June 14, 2015 – June 18, 2015
After checking out the remote rice terraces of Dazhai, we hopped aboard a bus to our next destination, a place I was very excited to reach, the mountainous region around Yangshuo, China. The popular destination city is surrounded by hundreds of near perfect conical peaks, towering over lush rice fields and the wandering rivers, for as far as you can see in any direction. It turned out to be one of most beautiful landscapes we have encountered on our trip, and the perfect place to ask Krista a question.
Despite the remoteness of Dazhai, it turns out there is one van which conveniently leaves daily at 9am from the road below town, direct to the city of Yangshuo, several hours away. The road out of Dazhai winds its way down a steep river canyon, in places half the road has been cut away by the river, leaving jagged pavement hanging over nothing, but don’t worry, orange cones have replaced the fallen guard rails. Needless to say, the steep winding route is not for the faint of heart, or anyone prone to car sickness.

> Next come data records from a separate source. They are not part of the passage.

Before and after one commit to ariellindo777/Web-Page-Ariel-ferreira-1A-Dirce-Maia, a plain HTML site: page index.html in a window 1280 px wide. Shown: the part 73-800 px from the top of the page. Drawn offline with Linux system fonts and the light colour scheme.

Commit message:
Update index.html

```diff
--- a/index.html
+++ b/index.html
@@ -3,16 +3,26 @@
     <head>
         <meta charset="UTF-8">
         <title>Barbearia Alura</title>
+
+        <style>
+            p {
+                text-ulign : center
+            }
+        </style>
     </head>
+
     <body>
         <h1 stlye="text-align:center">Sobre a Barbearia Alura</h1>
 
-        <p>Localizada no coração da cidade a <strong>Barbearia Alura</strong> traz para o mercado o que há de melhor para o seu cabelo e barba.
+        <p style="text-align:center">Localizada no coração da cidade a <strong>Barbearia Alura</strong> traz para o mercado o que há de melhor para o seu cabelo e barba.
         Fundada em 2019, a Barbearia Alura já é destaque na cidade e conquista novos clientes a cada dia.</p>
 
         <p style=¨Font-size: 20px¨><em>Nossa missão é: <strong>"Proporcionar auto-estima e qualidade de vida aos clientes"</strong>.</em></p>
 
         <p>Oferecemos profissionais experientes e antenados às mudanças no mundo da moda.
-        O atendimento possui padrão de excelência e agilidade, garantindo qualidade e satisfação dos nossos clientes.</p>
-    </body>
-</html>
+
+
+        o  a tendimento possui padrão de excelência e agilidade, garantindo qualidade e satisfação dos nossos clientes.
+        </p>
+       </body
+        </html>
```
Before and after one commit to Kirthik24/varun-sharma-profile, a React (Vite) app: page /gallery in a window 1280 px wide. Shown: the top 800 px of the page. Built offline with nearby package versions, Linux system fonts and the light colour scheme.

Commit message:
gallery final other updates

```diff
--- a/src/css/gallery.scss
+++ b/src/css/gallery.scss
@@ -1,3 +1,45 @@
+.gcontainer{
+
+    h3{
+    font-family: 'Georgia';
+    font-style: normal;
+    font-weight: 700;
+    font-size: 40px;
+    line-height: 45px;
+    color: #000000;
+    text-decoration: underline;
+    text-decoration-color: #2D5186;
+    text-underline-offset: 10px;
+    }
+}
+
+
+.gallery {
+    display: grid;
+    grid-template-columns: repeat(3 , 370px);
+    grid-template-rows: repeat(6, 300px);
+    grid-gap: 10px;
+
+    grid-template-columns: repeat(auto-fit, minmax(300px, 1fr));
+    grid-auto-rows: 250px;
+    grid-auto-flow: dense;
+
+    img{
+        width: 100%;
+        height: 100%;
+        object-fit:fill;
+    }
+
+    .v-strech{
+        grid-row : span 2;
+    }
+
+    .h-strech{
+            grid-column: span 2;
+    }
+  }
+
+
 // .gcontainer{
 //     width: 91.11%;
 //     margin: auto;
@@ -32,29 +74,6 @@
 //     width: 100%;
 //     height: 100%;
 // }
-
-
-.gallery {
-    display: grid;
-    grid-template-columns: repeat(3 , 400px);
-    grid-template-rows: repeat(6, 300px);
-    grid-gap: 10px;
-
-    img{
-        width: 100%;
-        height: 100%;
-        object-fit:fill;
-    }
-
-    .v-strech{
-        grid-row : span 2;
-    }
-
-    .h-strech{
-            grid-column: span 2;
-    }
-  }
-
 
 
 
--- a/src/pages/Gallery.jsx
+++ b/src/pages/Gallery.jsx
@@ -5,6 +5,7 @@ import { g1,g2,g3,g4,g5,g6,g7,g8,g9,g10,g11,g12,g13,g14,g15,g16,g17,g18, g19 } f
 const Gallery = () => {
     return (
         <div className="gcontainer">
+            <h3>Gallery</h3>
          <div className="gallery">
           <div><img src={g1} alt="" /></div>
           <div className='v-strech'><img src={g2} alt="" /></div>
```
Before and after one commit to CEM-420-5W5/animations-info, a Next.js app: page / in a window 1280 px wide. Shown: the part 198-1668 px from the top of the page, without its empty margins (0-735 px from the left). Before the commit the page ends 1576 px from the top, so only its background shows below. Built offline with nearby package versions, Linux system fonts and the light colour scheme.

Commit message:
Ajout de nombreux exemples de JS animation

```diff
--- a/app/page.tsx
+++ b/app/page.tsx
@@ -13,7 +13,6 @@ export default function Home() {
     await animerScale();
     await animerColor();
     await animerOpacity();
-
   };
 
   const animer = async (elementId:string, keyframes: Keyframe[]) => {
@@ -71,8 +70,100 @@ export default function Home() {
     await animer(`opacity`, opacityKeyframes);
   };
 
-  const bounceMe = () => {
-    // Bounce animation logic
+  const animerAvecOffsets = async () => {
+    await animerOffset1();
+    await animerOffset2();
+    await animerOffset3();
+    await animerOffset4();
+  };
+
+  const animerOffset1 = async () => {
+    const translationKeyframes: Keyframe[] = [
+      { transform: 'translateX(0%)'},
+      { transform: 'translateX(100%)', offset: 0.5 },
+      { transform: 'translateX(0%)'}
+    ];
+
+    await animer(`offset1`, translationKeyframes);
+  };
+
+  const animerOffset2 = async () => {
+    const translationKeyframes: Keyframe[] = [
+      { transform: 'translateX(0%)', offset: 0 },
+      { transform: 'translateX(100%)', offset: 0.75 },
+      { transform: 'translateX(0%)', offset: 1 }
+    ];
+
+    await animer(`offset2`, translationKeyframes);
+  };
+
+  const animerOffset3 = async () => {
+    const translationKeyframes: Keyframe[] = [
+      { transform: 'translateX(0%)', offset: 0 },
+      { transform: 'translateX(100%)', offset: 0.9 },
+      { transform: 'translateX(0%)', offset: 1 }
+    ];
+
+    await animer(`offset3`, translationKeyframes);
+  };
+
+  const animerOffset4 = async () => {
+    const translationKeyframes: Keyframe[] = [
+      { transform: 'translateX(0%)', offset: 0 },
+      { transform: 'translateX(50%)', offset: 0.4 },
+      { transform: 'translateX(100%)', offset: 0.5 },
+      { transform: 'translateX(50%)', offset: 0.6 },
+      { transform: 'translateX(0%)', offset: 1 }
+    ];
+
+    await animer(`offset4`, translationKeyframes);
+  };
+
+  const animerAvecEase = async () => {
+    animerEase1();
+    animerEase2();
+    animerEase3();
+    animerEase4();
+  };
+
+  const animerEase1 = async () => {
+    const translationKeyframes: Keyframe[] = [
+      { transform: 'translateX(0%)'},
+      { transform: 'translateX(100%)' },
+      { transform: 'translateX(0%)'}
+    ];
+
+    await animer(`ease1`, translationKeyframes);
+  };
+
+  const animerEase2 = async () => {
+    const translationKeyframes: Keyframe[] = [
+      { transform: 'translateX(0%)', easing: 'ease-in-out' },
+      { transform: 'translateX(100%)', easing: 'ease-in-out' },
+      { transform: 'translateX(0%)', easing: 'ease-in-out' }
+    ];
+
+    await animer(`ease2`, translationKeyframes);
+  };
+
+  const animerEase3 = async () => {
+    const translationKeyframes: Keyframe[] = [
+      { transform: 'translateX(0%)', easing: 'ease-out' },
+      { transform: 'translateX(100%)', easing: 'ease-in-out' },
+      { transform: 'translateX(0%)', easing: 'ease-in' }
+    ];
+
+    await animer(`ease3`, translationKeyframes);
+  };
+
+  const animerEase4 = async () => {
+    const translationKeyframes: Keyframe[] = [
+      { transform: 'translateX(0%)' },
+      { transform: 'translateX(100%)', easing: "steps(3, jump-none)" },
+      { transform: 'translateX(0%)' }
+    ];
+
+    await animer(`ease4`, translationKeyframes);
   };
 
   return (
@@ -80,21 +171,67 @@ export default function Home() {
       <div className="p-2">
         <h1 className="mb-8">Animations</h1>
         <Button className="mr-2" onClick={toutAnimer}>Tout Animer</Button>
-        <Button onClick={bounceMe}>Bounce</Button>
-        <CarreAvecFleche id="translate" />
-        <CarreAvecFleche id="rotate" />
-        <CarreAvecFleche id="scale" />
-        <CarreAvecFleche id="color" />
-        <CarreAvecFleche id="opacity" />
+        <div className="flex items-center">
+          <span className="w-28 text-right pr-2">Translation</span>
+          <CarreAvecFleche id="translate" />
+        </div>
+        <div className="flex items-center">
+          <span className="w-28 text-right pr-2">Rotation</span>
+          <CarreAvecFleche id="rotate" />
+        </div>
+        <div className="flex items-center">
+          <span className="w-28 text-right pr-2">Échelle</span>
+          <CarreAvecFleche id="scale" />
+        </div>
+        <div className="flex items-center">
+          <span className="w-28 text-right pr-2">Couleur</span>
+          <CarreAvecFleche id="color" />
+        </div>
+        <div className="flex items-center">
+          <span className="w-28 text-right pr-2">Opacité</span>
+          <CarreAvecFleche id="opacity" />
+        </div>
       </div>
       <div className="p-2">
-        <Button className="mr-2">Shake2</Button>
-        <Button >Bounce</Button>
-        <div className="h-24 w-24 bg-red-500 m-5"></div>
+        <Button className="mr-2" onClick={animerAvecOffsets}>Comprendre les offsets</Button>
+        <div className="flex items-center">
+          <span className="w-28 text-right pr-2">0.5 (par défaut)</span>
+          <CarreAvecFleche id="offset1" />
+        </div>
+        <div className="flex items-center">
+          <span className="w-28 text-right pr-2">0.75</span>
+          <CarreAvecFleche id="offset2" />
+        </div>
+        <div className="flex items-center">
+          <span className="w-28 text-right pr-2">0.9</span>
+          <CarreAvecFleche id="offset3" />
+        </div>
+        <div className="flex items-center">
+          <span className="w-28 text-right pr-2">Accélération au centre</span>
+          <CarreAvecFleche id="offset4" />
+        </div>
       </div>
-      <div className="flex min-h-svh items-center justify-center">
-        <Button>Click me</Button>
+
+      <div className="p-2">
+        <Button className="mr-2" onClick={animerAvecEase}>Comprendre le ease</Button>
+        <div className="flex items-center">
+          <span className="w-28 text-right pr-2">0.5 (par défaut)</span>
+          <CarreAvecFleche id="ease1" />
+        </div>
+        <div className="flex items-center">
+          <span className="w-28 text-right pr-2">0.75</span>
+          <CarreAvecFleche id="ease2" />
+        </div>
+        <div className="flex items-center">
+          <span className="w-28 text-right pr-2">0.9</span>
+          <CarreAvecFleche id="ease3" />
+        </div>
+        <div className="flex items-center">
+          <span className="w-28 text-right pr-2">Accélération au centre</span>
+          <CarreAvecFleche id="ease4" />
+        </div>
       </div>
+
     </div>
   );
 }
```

You will know you are approaching Yangshuo as you begin to see hundreds of knobby karst peaks sprouting up in the distance. There is just no other place on earth quite like Yangshuo. The surrounding land is almost completely flat and broken, seemingly at random, by tall conical jungle covered peaks, with tiny traditional villages dotting the wandering riverbanks below. The views have inspired artists for centuries, and if you have ever seen any Chinese art with narrow cloud covered peaks, chances are it was inspired by the hills around Yangshuo.
The city of Yangshuo is a modern city in the vast mountainous region, and it is set right in amongst the tall peaks spreading and weaving out around them. Besides the beautiful scenery, the city is well known for foreign language schools, cooking classes, hiking, bicycling and has a rather large nightly party scene beneath the lit up mountains.
If you are looking for great view which is easy to reach, in the middle of town atop the tallest of the peaks sits a TV tower, and a viewpoint which seems to be known only to locals. Just ask at your hotel or hostel or walk to the center of town and ask around for the way to the TV Tower. There is a relatively steep 30 minute hike, but at the top is a view which is well worth it. Just knock on the gate which reads “no visitors” and bribe the lady who babysits the tower with a few Yuan and she will let you in. Go at sunrise or sunset for the best views, we went at sunset and the place was actually fairly crowded.
About 20 minutes out of town you can find Moon Hill, one of the karst peaks which has been eroded by water, and partially collapsed creating a towering land bridge, or half moon. The hike is short and not too steep until the very end. Ignore the people trying to sell fake tickets out front and go straight to the ticket booth.
We continued our love of cooking classes here, with our final cooking class of the trip, and it turned out to be the best! We signed up for a class with the Yangshuo cooking school, which is just 10 minutes out of town, their van will pick you up from your hotel. The school is set up with a great view down the river valley between the peaks, so you can enjoy an amazing view while you are learning the secrets to Chinese cooking, which incidentally is fresh ingredients, lots of oil and high gas heat.
Climbing a mountain in Xingping
The nearby town of Xingping, about an hour away by bus, is set along a particularly picturesque bend in the Li river, and offers some of the best views of the surrounding mountains. The views from Xingping of the mountains rising up from the river’s edge are even pictured on the back of China’s 20 yuan bill. The small town still has a traditional pedestrian only market street, though it is filled with fancy coffee shops and restaurants.
The best reason to visit the sleepy town however is actually sitting high above it, the viewpoint atop the peak just a few blocks from downtown. The trail, which is accessed by walking through a small white arch next the town’s main boat launch, leads to the top of the one of the tallest peaks around. The viewpoint offers beautiful uninterrupted views in every direction, and was one of the best views on our entire trip. Though the peak is unmistakable, rising high above the village, the trail leading to the top appears to be largely unknown, we had the viewpoint all to ourselves. And it was from this viewpoint that I decided to ask Krista to marry me! I knew before the trip that I wanted to propose on the trip and I surprised her by pulling out a ring that I had had hidden away for the last 15 months…
…and she said yes!